The Swim'n'Swing method can be applied to children and adults with intellectual disabilities as it uses music as a privileged tool of communication: music allows us to connect and communicate even when the individuals are not verbal.
During the sessions in the music studio, children are free to explore the objects in the room, while the therapist accompanies their movements and, in particular, their steps, with music. The musical instruments in the room can be used conventionally or they can be turned into games and be a bridge to nurture the relationship with the therapist.
The music produced in this way mirrors the physical and emotional state of the child (for example: if he/she moves actively, the music is agitated, if he/she is calm, then the music will be slow and peaceful). By exploiting the power of the music, we try to guide the child towards a positive emotional state. In addition to psychological well-being, these sessions help build a connection between rhythm and movement and therefore they begin to improve movements and gait.

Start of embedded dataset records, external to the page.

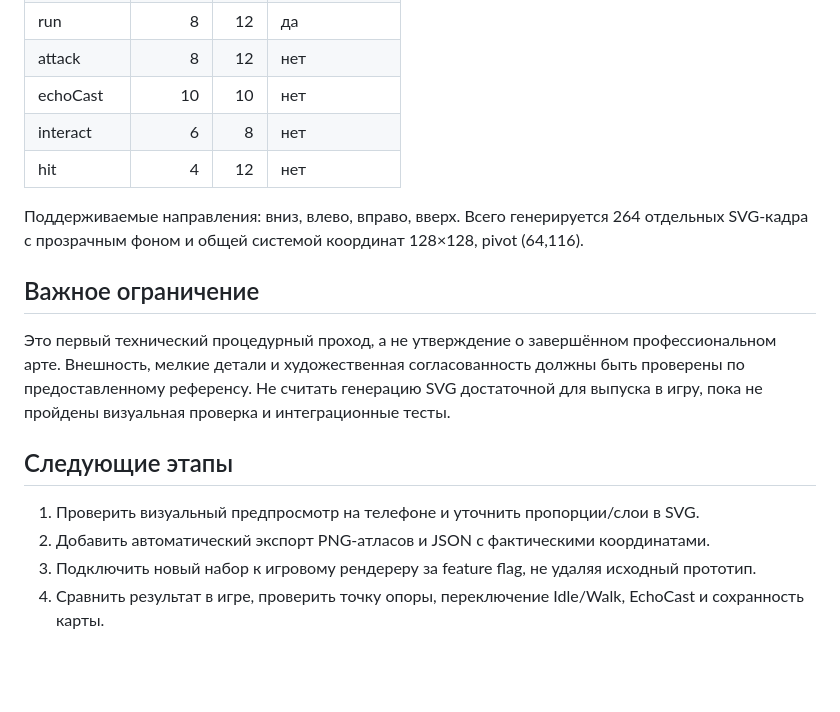
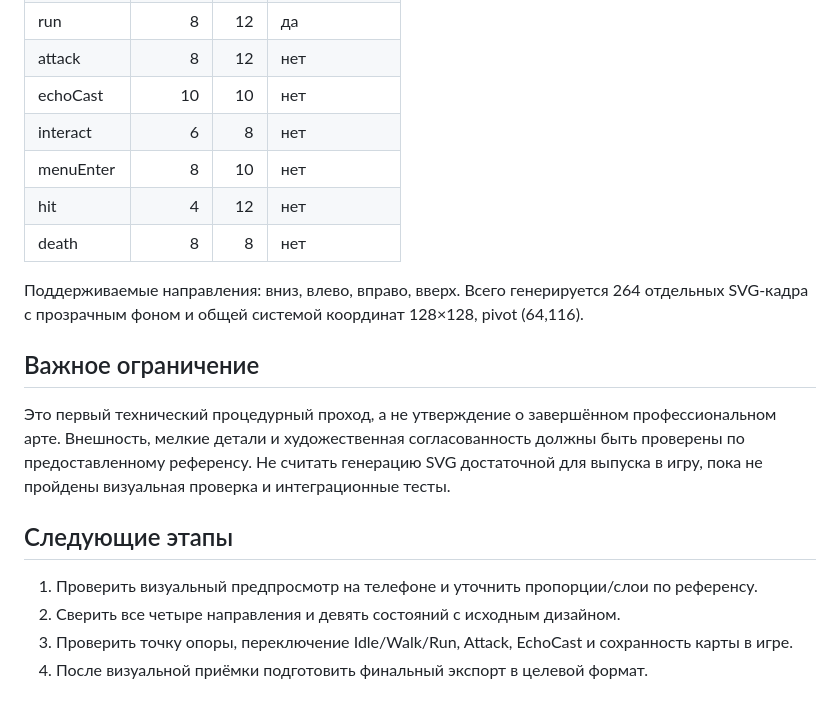
Before and after one commit to RuslanVlk/GiftVerse, a Markdown page: docs/procedural-character-pipeline.md, the part around the change. Drawn GitHub-style; blank space fills up the shorter version.

Commit message:
Bring procedural character documentation in line with integrated atlas

```diff
--- a/docs/procedural-character-pipeline.md
+++ b/docs/procedural-character-pipeline.md
@@ -22,7 +22,9 @@
 | attack | 8 | 12 | нет |
 | echoCast | 10 | 10 | нет |
 | interact | 6 | 8 | нет |
+| menuEnter | 8 | 10 | нет |
 | hit | 4 | 12 | нет |
+| death | 8 | 8 | нет |
 
 Поддерживаемые направления: вниз, влево, вправо, вверх. Всего генерируется 264 отдельных SVG-кадра с прозрачным фоном и общей системой координат 128×128, pivot (64,116).
 
@@ -32,7 +34,7 @@
 
 ## Следующие этапы
 
-1. Проверить визуальный предпросмотр на телефоне и уточнить пропорции/слои в SVG.
-2. Добавить автоматический экспорт PNG-атласов и JSON с фактическими координатами.
-3. Подключить новый набор к игровому рендереру за feature flag, не удаляя исходный прототип.
-4. Сравнить результат в игре, проверить точку опоры, переключение Idle/Walk, EchoCast и сохранность карты.
+1. Проверить визуальный предпросмотр на телефоне и уточнить пропорции/слои по референсу.
+2. Сверить все четыре направления и девять состояний с исходным дизайном.
+3. Проверить точку опоры, переключение Idle/Walk/Run, Attack, EchoCast и сохранность карты в игре.
+4. После визуальной приёмки подготовить финальный экспорт в целевой формат.
```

In summary, the dry sessions aim at the development of body awareness, rhythmic sensitivity and trusting relationships. These are crucial for the next steps of the Swim’npSwing intervention.
Once the relationship with the therapist has been built, we add sessions in the pool. These activities continue to proceed in parallel. The session at the pool combines music played on the pool deck followed by swimming activity in the water. The absence of gravity in water facilitates the development of smooth and spontaneous movements. Additionally, the constant tactile stimulation of the water promotes proprioception and body awareness. All this is combined with the emotional component which is amplified and further explored in the water.
A similar process is also adopted for interventions with adults with intellectual disabilities. In this case, the main objective is the promotion of well-being and inclusion. Rhythm, music, walking and swimming are the keys to accomplishing this goal.